Hierarchy creates great empires, large corporations, huge displays of its capability to command coordinated action. Hierarchy, however, is also an inefficient mode of organization. It depends on surplus energy. As small-scale hierarchies emerged at the dawn of written history, this surplus energy was obtained from hydraulic projects (irrigation systems), harnessing animal energy, cutting down the forests of Europe for firewood or developing new technologies like crop rotation to better free the energy of rich soils. Surplus energy is measured as a ratio of calories made available per calorie of human energy expended. Return:Investment. The higher the ratio, the more hierarchal the resulting government. The Nile provided a great surplus energy, and resulted in the hierarchal systems of the Egyptian pharoes. Constant warfare brought a constant source of slaves to the Roman empire to fuel the surplus from its great North African wheat plantations (latifundia). Coal and colonies provided the surplus energy for the rise of the British Empire. Today's hierarchies are are in turn dependent on the greatest source of surplus energy ever to be tapped by human civilization: oil. Oil produces more available calories of energy per calorie of human input than any other energy source available. It is, quite literally, the most concentrated form of solar energy available on the planet. The result of this great energy surplus has been great hierarchy: the empires and wars of the last hundred years have been defined by this phenomena.

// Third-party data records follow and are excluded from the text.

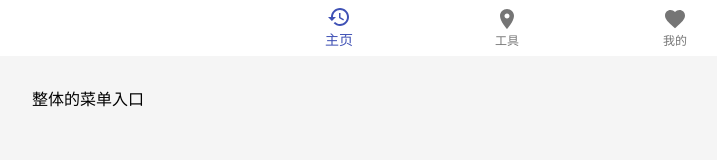
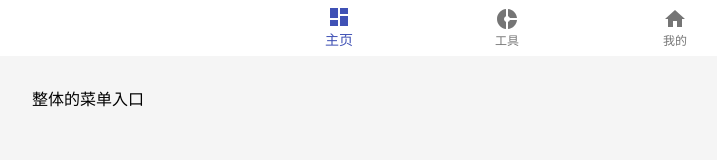
Before and after one commit to Anddd7/strong-psychological-web, a React (Create React App) app: page / in a window 1280 px wide. Shown: the top 160 px of the page, without its empty margins (133-850 px from the left). Built offline with nearby package versions, Linux system fonts and the light colour scheme.

Commit message:
version 1.3.1 update icon

```diff
--- a/src/App.js
+++ b/src/App.js
@@ -7,11 +7,13 @@ import {
 } from "react-router-dom";
 import BottomNavigation from "@material-ui/core/BottomNavigation";
 import BottomNavigationAction from "@material-ui/core/BottomNavigationAction";
-import RestoreIcon from "@material-ui/icons/Restore";
-import FavoriteIcon from "@material-ui/icons/Favorite";
-import LocationOnIcon from "@material-ui/icons/LocationOn";
 import Container from "@material-ui/core/Container";
 import { makeStyles } from "@material-ui/core/styles";
+
+import DashboardIcon from "@material-ui/icons/Dashboard";
+import HomeIcon from "@material-ui/icons/Home";
+import DonutSmallIcon from "@material-ui/icons/DonutSmall";
+
 import FatePlate from "./pages/FatePlate";
 
 const useStyles = makeStyles({
@@ -62,16 +64,20 @@ function Header() {
   return (
     <div className={classes.header}>
       <BottomNavigation value={value} onChange={handleChange} showLabels>
-        <BottomNavigationAction label="主页" value="/" icon={<RestoreIcon />} />
+        <BottomNavigationAction
+          label="主页"
+          value="/"
+          icon={<DashboardIcon />}
+        />
         <BottomNavigationAction
           label="工具"
           value="/tools"
-          icon={<LocationOnIcon />}
+          icon={<DonutSmallIcon />}
         />
         <BottomNavigationAction
           label="我的"
           value="/home"
-          icon={<FavoriteIcon />}
+          icon={<HomeIcon />}
         />
       </BottomNavigation>
     </div>
```
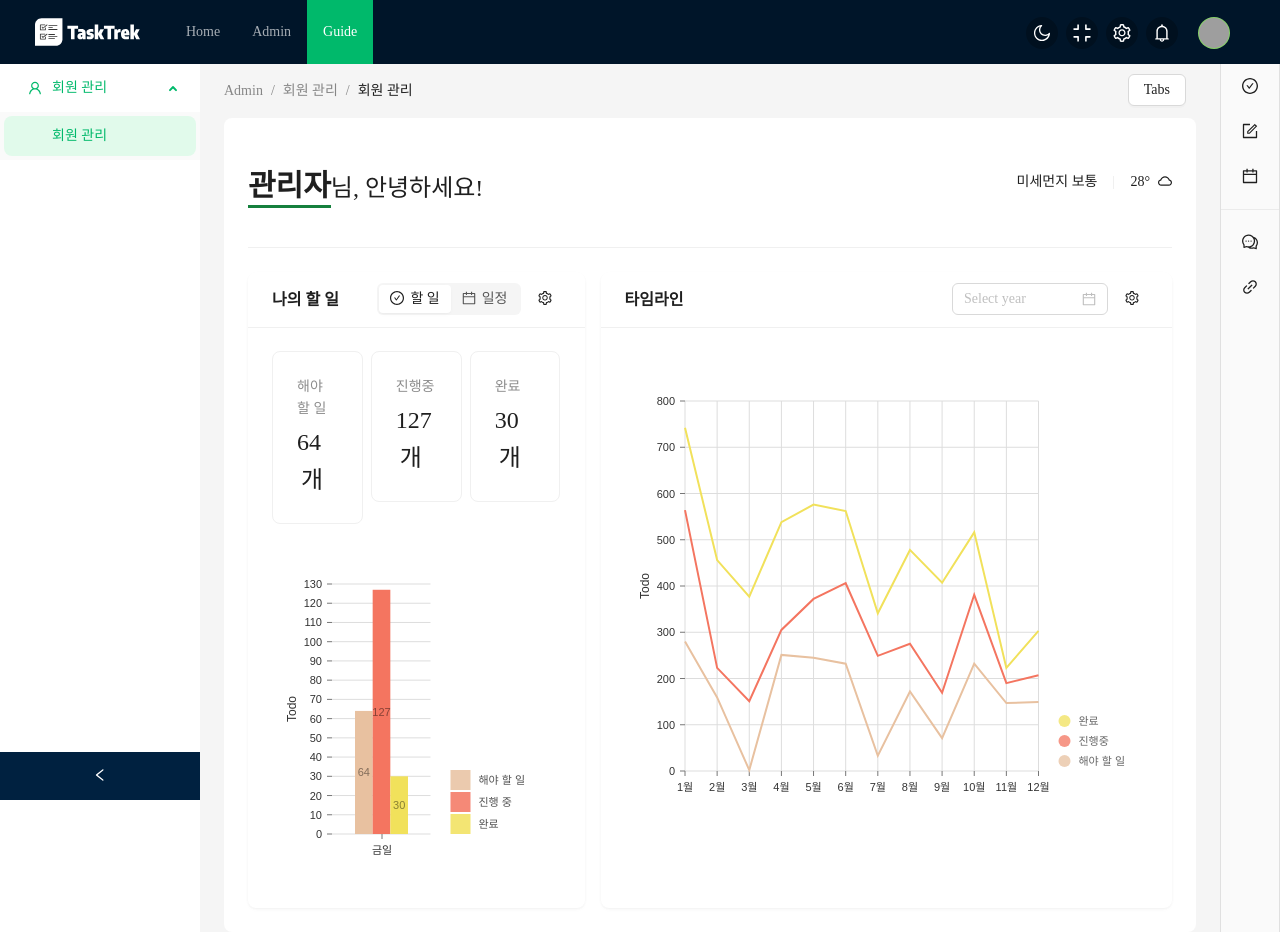
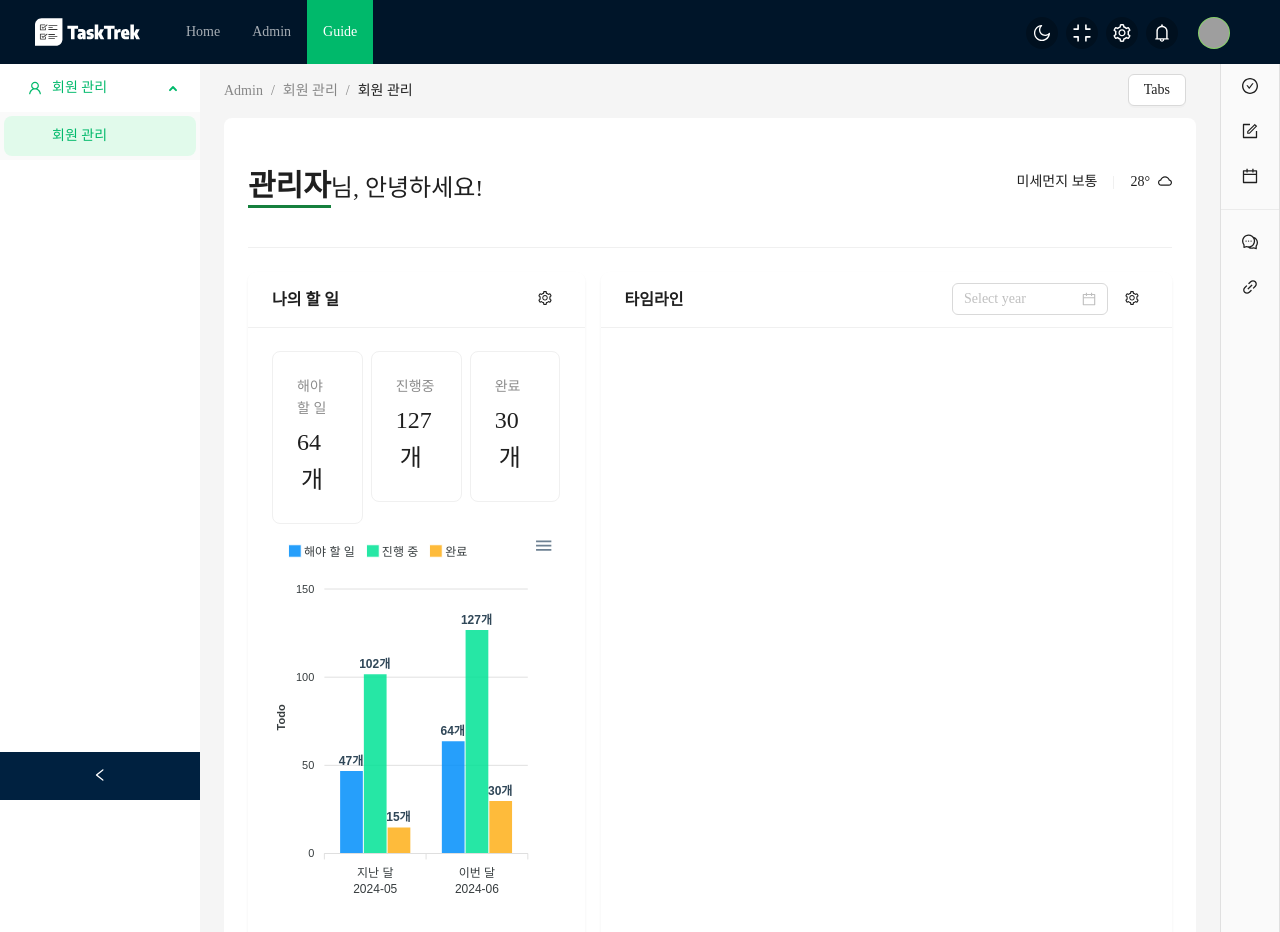
Before and after one commit to coldrain-f/antd-dashboard, a React (Create React App) app in the folder Client/: page /dashboard in a window 1280 px wide. Shown: the top 932 px of the page. Built offline with nearby package versions, Linux system fonts and the light colour scheme; grey boxes are pictures that could not be loaded.

Commit message:
메인화면 할 일 카드 ApexCharts으로 변경

```diff
--- a/Client/package.json
+++ b/Client/package.json
@@ -20,9 +20,11 @@
     "@types/react": "^18.3.1",
     "@types/react-dom": "^18.2.19",
     "antd": "^5.0.0",
+    "apexcharts": "^3.49.1",
     "bizcharts": "^4.1.23",
     "moment": "^2.30.1",
     "react": "^18.2.0",
+    "react-apexcharts": "^1.4.1",
     "react-countup": "^6.5.3",
     "react-dom": "^18.2.0",
     "react-highlight-words": "^0.20.0",
--- a/Client/src/CloudMain.tsx
+++ b/Client/src/CloudMain.tsx
@@ -21,6 +21,7 @@ import CloudRightSider from "./CloudrRightSider";
 
 import { antdSiderState } from "./recoil/antdSiderState";
 import { useRecoilState } from "recoil";
+import CloudHomeV2 from "./pages/CloudHomeV2";
 
 const { Header, Content, Sider } = Layout;
 
@@ -90,7 +91,7 @@ const CloudMain: React.FC = () => {
                 borderRadius: borderRadiusLG,
               }}
             >
-              {isMain ? <CloudHome /> : <CloudTabs />}
+              {isMain ? <CloudHomeV2 /> : <CloudTabs />}
 
               {/* <CloudTabs /> */}
             </Content>
--- /dev/null
+++ b/Client/src/component/charts/ColumnWithDataLabelsChart.tsx
@@ -0,0 +1,118 @@
+import React from "react";
+import ReactApexChart from "react-apexcharts";
+import { ApexOptions } from "apexcharts";
+
+interface MyComponentProps {}
+
+const MyComponent: React.FC<MyComponentProps> = () => {
+  const chartOptions: ApexOptions = {
+    // Define your chart options here
+    chart: {
+      fontFamily: "Noto Sans KR, Arial, sans-serif",
+      // stacked: true,
+    },
+    plotOptions: {
+      bar: {
+        // borderRadius: 10,
+        // columnWidth: "45%",
+        horizontal: false, // 가로 세로
+        // distributed: true,
+        dataLabels: {
+          position: "top", // top, center, bottom
+        },
+      },
+    },
+
+    series: [
+      {
+        name: "해야 할 일",
+        data: [47, 64],
+      },
+      {
+        name: "진행 중",
+        data: [102, 127],
+      },
+      {
+        name: "완료",
+        data: [15, 30],
+      },
+    ],
+
+    colors: ["#008FFBD9", "#00E396D9", "#FEB019D9"],
+
+    dataLabels: {
+      enabled: true,
+      formatter: function (val) {
+        return val + "개";
+      },
+      offsetY: -20,
+      style: {
+        fontSize: "12px",
+        colors: ["#304758"],
+      },
+    },
+    legend: {
+      show: true,
+      position: "top",
+      horizontalAlign: "left",
+      onItemClick: {
+        toggleDataSeries: true,
+      },
+    },
+    stroke: {
+      width: 1,
+      show: true,
+      // colors: ["#fff"],
+      colors: ["transparent"],
+    },
+
+    yaxis: {
+      title: {
+        text: "Todo",
+      },
+    },
+    xaxis: {
+      categories: [
+        ["지난 달", "2024-05"],
+        ["이번 달", "2024-06"],
+      ],
+      // position: "top", // 카테고리 위에 표시
+      axisBorder: {
+        // show: false,
+        show: true,
+      },
+      axisTicks: {
+        // show: false,
+        show: true,
+      },
+      crosshairs: {
+        fill: {
+          type: "gradient",
+          gradient: {
+            colorFrom: "#D8E3F0",
+            colorTo: "#BED1E6",
+            stops: [0, 100],
+            opacityFrom: 0.4,
+            opacityTo: 0.5,
+          },
+        },
+      },
+      tooltip: {
+        enabled: false,
+      },
+    },
+  };
+
+  return (
+    <div>
+      <ReactApexChart
+        options={chartOptions}
+        series={chartOptions.series}
+        type="bar"
+        height={370}
+      />
+    </div>
+  );
+};
+
+export default MyComponent;
--- /dev/null
+++ b/Client/src/pages/CloudHomeV2.tsx
@@ -0,0 +1,155 @@
+import React from "react";
+import {
+  Button,
+  Card,
+  Col,
+  DatePicker,
+  Divider,
+  Row,
+  Segmented,
+  Space,
+  Statistic,
+  StatisticProps,
+  Typography,
+} from "antd";
+
+import {
+  CalendarOutlined,
+  CheckCircleOutlined,
+  CloudOutlined,
+  SettingOutlined,
+} from "@ant-design/icons";
+
+import CountUp from "react-countup";
+import ColumnWithDataLabelsChart from "../component/charts/ColumnWithDataLabelsChart";
+import { Color } from "bizcharts/lib/plots/core/dependents";
+import TaskTrekBarChart from "./guide/TaskTrekBarChart";
+
+const CloudHomeV2: React.FC = () => {
+  const { Title, Text } = Typography;
+  const formatter: StatisticProps["formatter"] = (value) => (
+    <CountUp end={value as number} separator="," />
+  );
+
+  return (
+    <>
+      <Row gutter={16}>
+        <Col span={12}>
+          <Typography>
+            <Title
+              level={2}
+              style={{
+                display: "inline-block",
+                borderBottom: "3px solid #15803d",
+                cursor: "default",
+              }}
+            >
+              관리자
+            </Title>
+            <Title
+              level={3}
+              style={{
+                display: "inline-block",
+                fontWeight: "normal",
+                cursor: "default",
+              }}
+            >
+              님, 안녕하세요!
+            </Title>
+          </Typography>
+        </Col>
+        <Col
+          span={12}
+          style={{
+            display: "flex",
+            justifyContent: "end",
+            alignItems: "center",
+          }}
+        >
+          <Typography>
+            <Space>
+              <Text style={{ cursor: "default" }}>미세먼지 보통</Text>
+              <Divider type="vertical" />
+              <Text style={{ cursor: "default" }}>28°</Text>
+              <Text>
+                <CloudOutlined />
+              </Text>
+            </Space>
+          </Typography>
+        </Col>
+      </Row>
+      <Divider />
+      <Row gutter={16}>
+        {/* 할 일 Statistic */}
+        <Col span={9}>
+          <Card
+            style={{ height: "100%" }}
+            title="나의 할 일"
+            extra={
+              <Space>
+                <Button type="text" icon={<SettingOutlined />} />
+              </Space>
+            }
+            bordered={false}
+          >
+            <Row gutter={8} style={{ marginBottom: 10 }}>
+              <Col span={8}>
+                <Card>
+                  <Statistic
+                    title="해야 할 일"
+                    value={64}
+                    formatter={formatter}
+                    suffix="개"
+                  />
+                </Card>
+              </Col>
+
+              <Col span={8}>
+                <Card>
+                  <Statistic
+                    title="진행중"
+                    value={127}
+                    formatter={formatter}
+                    suffix="개"
+                  />
+                </Card>
+              </Col>
+
+              <Col span={8}>
+                <Card>
+                  <Statistic
+                    title="완료"
+                    value={30}
+                    formatter={formatter}
+                    suffix="개"
+                  />
+                </Card>
+              </Col>
+            </Row>
+            <Row>
+              <Col span={24}>
+                <ColumnWithDataLabelsChart />
+              </Col>
+            </Row>
+          </Card>
+        </Col>
+        {/* 타임라인 */}
+        <Col span={15}>
+          <Card
+            style={{ height: "100%" }}
+            bordered={false}
+            title="타임라인"
+            extra={
+              <Space>
+                <DatePicker picker="year" />
+                <Button type="text" icon={<SettingOutlined />} />
+              </Space>
+            }
+          ></Card>
+        </Col>
+      </Row>
+    </>
+  );
+};
+
+export default CloudHomeV2;
```
Also changed, not shown: 2 other files (tests, documents, lock files or other folders).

What will happen when this source of surplus runs out? It may take 5 years or 100 years, but there is no doubt that this great surplus is draining away. Optimists (perhaps an inappropriate title) always state that we will surely find another--perhaps even greater--source of energy surplus. The facts belie the rhetoric, however: Hydrogen needs surplus energy to be produced. Oil shale provides a far smaller surplus ratio than the Gahwar fields of Saudi Arabia. Nuclear energy has never provided a surplus ratio without the subsidy of the military-industrial complex. There simply is no replacement for the surplus energy of oil.
As this surplus fades away, the era of hierarchy will slowly--if fitfully--fade with it. It not be likely to go quietly into that good night--as we may already be witnessing in Iraq, Iran and Saudi Arabia today. Only societies and economies not dependent on this surplus ratio will survive--societies that are capable of existing on just the real-time solar energy hitting the earth. Such energy patterns will demand a rhizome mode of organization. The greatest question is: can we demonstrate the foresight to utilize some of our surplus now to lay the foundation for a zero-surplus society in the future? Or will we squander our fast-dwindling resources in an attempt to hold on in the face of inevitable change, only to lose our one chance at setting up a sustainable but advanced society? Many peak oil theorists think that our planet--that every planet--only gets one shot at setting up a sustainable society before their resources run out, and that if they miss, then they will fade into the obscurity of nature from which they came. Perhaps that won't be such a bad thing, but it strikes me that a middle ground--a sustainable, ontogenetically compatible, interconnected and informed society--may be possible. I think that is something to shoot for.